There is a slow and steady revival of the Ladino language. But we’re at a disadvantage in that we [Sephardim] don’t have the same number of speakers, musicians and overall enthusiasts that there are in the Yiddish world. The breadth of Jewish musical creativity that was happening in the early aughts was astonishing. Klezmer music was just peaking, and while that was very inspiring, I was sad that there was no real Sephardic counterpart. That prompted me to start my own work in Ladino music. Jewish music is in such a great place, but we need more people willing to take bigger risks with Sephardic music. It’s a tricky line to walk, in that we want to preserve our culture, but we have to be careful how we put forth that culture. To keep the culture alive and breathing, we need to show new generations that this is not just for our grandparents. We need to write new music.
You also have an original album for children. Tell us about that.
The album is called “Ora de Despertar” (“Time to Wake Up”). The title is addressed to both children and adults. It’s time to wake up this tradition for children. For adults, it’s time to wake up and teach our children this culture. If we don’t do it, it will fade away. The album comes with an extensive educational packet to engage families in Sephardic music and culture. We also need to show that Sephardic culture is an essential part of Jewish culture. You just can’t separate it out; it’s part of the larger Jewish story.
What does the album’s title, “Together/Endjuntos,” signify?
First, it’s a holiday album, and holidays are meant to be spent together. This is an album to be experienced as a family; all ages can enjoy it together. The second meaning is more literal, in that it shows how English and Ladino are intertwined throughout the album. It’s the first bilingual album I’ve recorded. I purposely did that so more people would be exposed to Ladino; including English makes it easier to do that. I’m not diluting Ladino—I’m giving more people access to Ladino through English. So many Jewish musicians of all stripes bring music into the mainstream. I don’t want Ladino music to be a separate entity. I want Ladino to be endjunto—together with other Jewish music. There is no reason to separate it from Jewish music in general.
What does the Jewish-Latino connection mean to you and your music?
I’m filming a documentary on Sept. 23 based on my song “Buen Shabat,” which is the most Latino piece on the album. It’s a merengue. I’m working with a salsa group to make it a full Latino-Jewish Shabbat experience. We’re planning on also doing a music video that day.

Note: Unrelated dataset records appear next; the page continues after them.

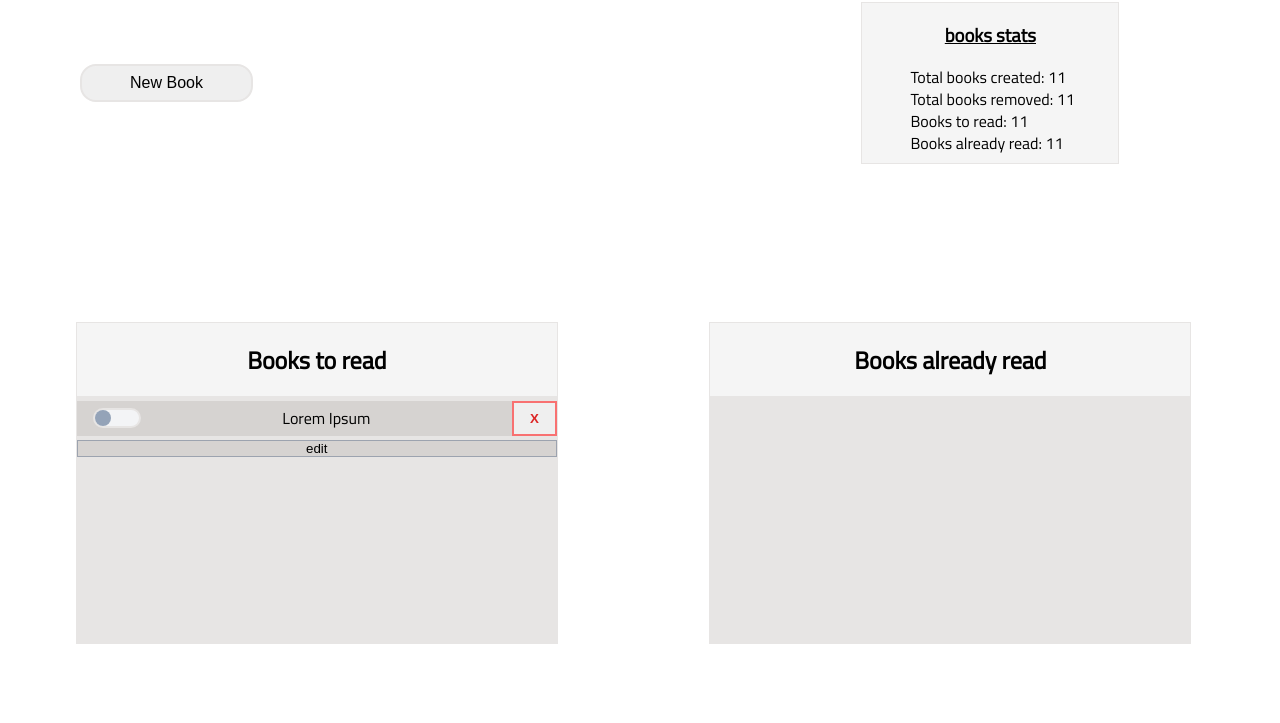
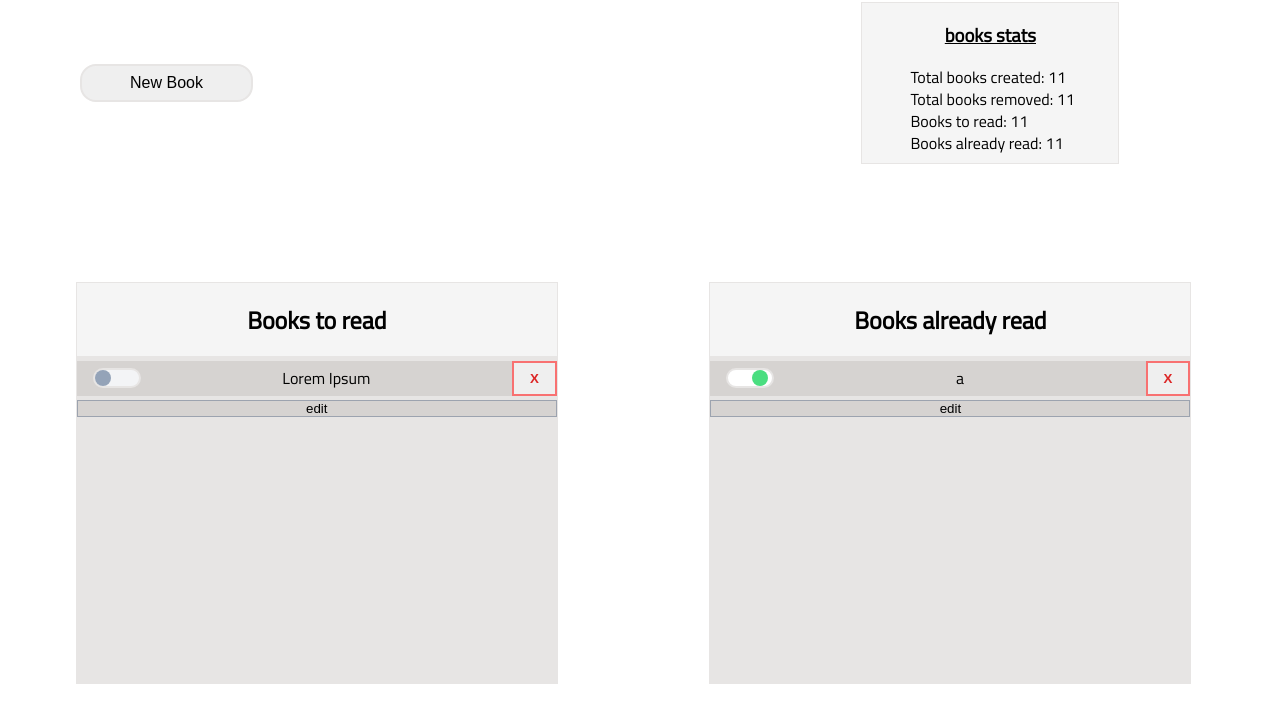
Before and after one commit to AV-MMI/bookish-fiesta, a plain HTML site: page index.html in a window 1280 px wide. Shown: the part 817-1540 px from the top of the page. Drawn offline with Linux system fonts and the light colour scheme.

Commit message:
added constructor function, added AddBookToLibrary(library, bookObj), added DOMCreateBook(obj), added toggleClass and toggleTransition eventHandlers to the toggle btn.

```diff
--- a/index.html
+++ b/index.html
@@ -64,11 +64,31 @@
 				<div id="book-container-0" class="books-container">
 					<div class="book-item-container">
 						<div class="book">
-							<button type="button" class="btn toogle-btn"><div class="circle"></div></button>
-							<div class="title">Lorem Ipsum</div>
+							<button type="button" class="btn toggle-btn"><div class="circle"></div></button>
+							<span class="title">Lorem Ipsum</span>
 							<button type="button" class="btn remove-btn">X</button>
 						</div>
 						<div id="edit-form-container" class="edit-form-container">
+							<form action="#">
+								<fieldset>
+									<legend>Update book</legend>
+									<ul>
+										<li>
+											<label for="title-in-up">Title: <strong>*</strong></label>
+											<input type="text" id="title-in-up" required>
+										</li>
+										<li>
+											<label for="author-in-up">Author: <strong>*</strong></label>
+											<input type="text" id="author-in-up" required>
+										</li>
+										<li>
+											<label for="pages-in-up">Pages: <strong>*</strong></label>
+											<input type="number" id="pages-in-up" required>
+										</li>
+									</ul>
+								</fieldset>
+								<button type="button" class="btn update-btn">Update Book</button>
+							</form>
 						</div>
 						<div class="edit-book">
 							<button type="button" class="btn edit-btn">edit</button>
--- a/scripts.js
+++ b/scripts.js
@@ -0,0 +1,204 @@
+const myLibrary = [];
+
+// DOM elements
+const toReadDisplay = document.getElementById('book-container-0')
+const haveReadDisplay = document.getElementById('book-container-1');
+
+// constructor
+function Book(title, author, pages, haveRead){
+	if(!this instanceof Book){
+		return;
+	} else {
+		this.title = title;
+		this.author = author;
+		this.pages = pages;
+		this.haveRead = haveRead;
+	}
+}
+
+/*
+*** General display
+*/
+
+function addBookToLibrary(library, bookObj){
+	library.push(bookObj);
+}
+
+let leto = new Book("a", "b", 10, true);
+let lto = new Book("ab", "cb", 10, true);
+let lo = new Book("aas", "cb", 10, true);
+
+addBookToLibrary(myLibrary, leto);
+addBookToLibrary(myLibrary, lto);
+addBookToLibrary(myLibrary, lo);
+
+function displayBooks(bookObj){
+	if(bookObj.length){
+		for(let i = 0; i < bookObj.length; i++){
+			if(bookObj[i].haveRead){
+				haveReadDisplay.appendChild( DOMCreateBook(bookObj[i]) );
+			} else {
+				toReadDisplay.appendChild( DOMCreateBook(bookObj[i]) );
+			}
+		}
+	} else {
+		if(bookObj.haveRead){
+			haveReadDisplay.appendChild( DOMCreateBook(bookObj) );
+		} else {
+			toReadDisplay.appendChild( DOMCreateBook(bookObj) );
+		}
+	}
+}
+
+function DOMCreateBook(obj){
+	let bookItemContainer = document.createElement('div');
+
+	//bookItem
+	let book = document.createElement('div');
+	let toggleBtn = document.createElement('button');
+	let circle = document.createElement('div');
+	let titleSpan = document.createElement('span');
+	let removeBtn = document.createElement('button');
+
+	book.classList.add('book');
+	toggleBtn.classList.add('btn', 'toggle-btn');
+	toggleBtn.setAttribute('type', 'button');
+	toggleBtn.addEventListener('click', toggleClass);
+	toggleBtn.addEventListener('transitionend', toggleTransition);
+	circle.classList.add('circle');
+
+	if(obj.haveRead){
+		toggleBtn.classList.add('toogle-btn-active');
+		circle.classList.add('circle-active');
+	}
+
+	removeBtn.classList.add('btn', 'remove-btn');
+	removeBtn.setAttribute('type', 'button');
+	removeBtn.textContent = "X";
+	titleSpan.textContent = obj['title'];
+
+	toggleBtn.appendChild(circle);
+	book.appendChild(toggleBtn);
+	book.appendChild(titleSpan);
+	book.appendChild(removeBtn);
+
+	//editFormContainer
+	let editFormContainer = document.createElement('div');
+	let form = document.createElement('form');
+	let fieldset = document.createElement('fieldset');
+	let legend = document.createElement('legend');
+	let ul = document.createElement('ul');
+
+	let liTitle = document.createElement('li');
+	let liAuthor = document.createElement('li');
+	let liPages = document.createElement('li');
+
+	let updateBtn = document.createElement('button');
+
+	let titleLabel = document.createElement('label');
+	let titleStrong = document.createElement('strong');
+	let titleInput = document.createElement('input');
+
+	let authorLabel = document.createElement('label');
+	let authorStrong = document.createElement('strong');
+	let authorInput = document.createElement('input');
+
+	let pagesLabel = document.createElement('label');
+	let pagesStrong = document.createElement('strong');
+	let pagesInput = document.createElement('input');
+
+
+	editFormContainer.classList.add('edit-form-container');
+	legend.textContent = 'Update Book';
+	titleLabel.setAttribute('for', 'title-input-up');
+	titleLabel.textContent = "Title: ";
+	authorLabel.setAttribute('for', 'author-input-up');
+	authorLabel.textContent = "Author: ";
+	pagesLabel.setAttribute('for', 'pages-input-up');
+	pagesLabel.textContent = "Pages: ";
+
+	updateBtn.setAttribute('type', 'button');
+	updateBtn.classList.add('btn', 'update-btn');
+
+	titleStrong.textContent = '*';
+	authorStrong.textContent = '*';
+	pagesStrong.textContent = '*';
+
+	titleInput.setAttribute('type', 'text');
+	titleInput.setAttribute('required', '');
+	titleInput.setAttribute('id', 'title-input-up');
+
+	authorInput.setAttribute('type', 'text');
+	authorInput.setAttribute('required', '');
+	authorInput.setAttribute('id', 'author-input-up');
+
+	pagesInput.setAttribute('type', 'number');
+	pagesInput.setAttribute('required', '');
+	pagesInput.setAttribute('id', 'pages-input-up');
+
+	titleLabel.appendChild(titleStrong);
+	authorLabel.appendChild(authorStrong);
+	pagesLabel.appendChild(pagesStrong);
+
+	//TODO: append input and label elements to the corresponding li element
+	liTitle.appendChild(titleLabel);
+	liTitle.appendChild(titleInput);
+	liAuthor.appendChild(authorLabel);
+	liAuthor.appendChild(authorInput);
+	liPages.appendChild(pagesLabel);
+	liPages.appendChild(pagesInput);
+
+	ul.appendChild(liTitle);
+	ul.appendChild(liAuthor);
+	ul.appendChild(liPages);
+
+	fieldset.appendChild(legend);
+	fieldset.appendChild(ul);
+
+	form.appendChild(fieldset);
+	form.appendChild(updateBtn);
+
+	//editBtnContainer
+	let editBtnContainer = document.createElement('div');
+	let editBtn = document.createElement('button');
+
+	editBtn.classList.add('btn', 'edit-btn');
+	editBtn.setAttribute('type', 'button');
+	editBtn.textContent = 'edit';
+	editBtnContainer.appendChild(editBtn);
+
+	//general structure
+	bookItemContainer.classList.add('book-item-container');
+	bookItemContainer.appendChild(book);
+	bookItemContainer.appendChild(editFormContainer);
+	bookItemContainer.appendChild(editBtnContainer);
+
+	return bookItemContainer;
+}
+
+displayBooks(leto)
+
+	/*
+	* EVENT LISTENER
+	*/
+function toggleClass(event){
+	if(event.target.classList.contains('btn')){
+		event.target.classList.toggle('toogle-btn-active');
+		event.target.children[0].classList.toggle('circle-active')
+	} else {
+		event.target.classList.toggle('circle-active');
+		event.target.parentElement.classList.toggle('toogle-btn-active');
+	}
+}
+
+	/*
+	* EVENT LISTENER
+	*/
+
+	//TODO: finish function. Must change the display container of the item every time
+	// 		that its haveRead state changes.
+function toggleTransition(event){
+	if(event.target.parentElement.classList.contains('book')){
+		console.log(event.target.parentElement.children[1].textContent);
+	}
+}
--- a/styles.css
+++ b/styles.css
@@ -175,11 +175,12 @@ ul {
 
 .book-display-container{
 	width: 30rem;
-	height: 20rem;
+	height: 25rem;
 	background-color: #f5f5f5;
 	border: 1px solid #e7e5e4;
 	display: flex;
 	flex-direction: column;
+
 }
 
 .book-display-container h2 {
@@ -189,7 +190,7 @@ ul {
 .books-container {
 	background-color: #e7e5e4;
 	width: 100%;
-	height: 80%;
+	height: 85%;
 	overflow: auto;
 }
 
@@ -208,11 +209,11 @@ ul {
 	margin-top: 5px;
 }
 
-.toogle-btn {
+.toggle-btn {
 	margin-left: 1rem;
 	width: 3rem;
 	padding: 0;
-	transition: 1s;
+	transition: 0.3s;
 	background-color: #f3f4f6;
 }
 
@@ -225,7 +226,7 @@ ul {
 	height: 1rem;
 	border-radius: 50%;
 	background-color: #94a3b8;
-	transition: 1s;
+	transition: 0.3s;
 }
 
 .circle-active {
@@ -272,6 +273,7 @@ ul {
 
 .update-btn {
 	transition: 0.3s;
+	margin-top: 1rem;
 	margin-left: 50%;
 }
 
```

Like so many cultures in this globalized world, Sephardim are all over the world. We’re all over Latin America. So many people are unaware of Latino Jews. Or it works the other way—people assume that all Latino Jews are Sephardic. There is so much misperception of Latino Jews’ intersectionality—you can speak Spanish and be Jewish at the same time. I wanted to celebrate the universalism of all these cultures. For example, in the song “Baylamos” (“Let’s Dance”), I wanted to highlight a Bhangra Indian beat, and I worked with a community in Mumbai. Jews are universal, and I want to celebrate the togetherness of our various cultures.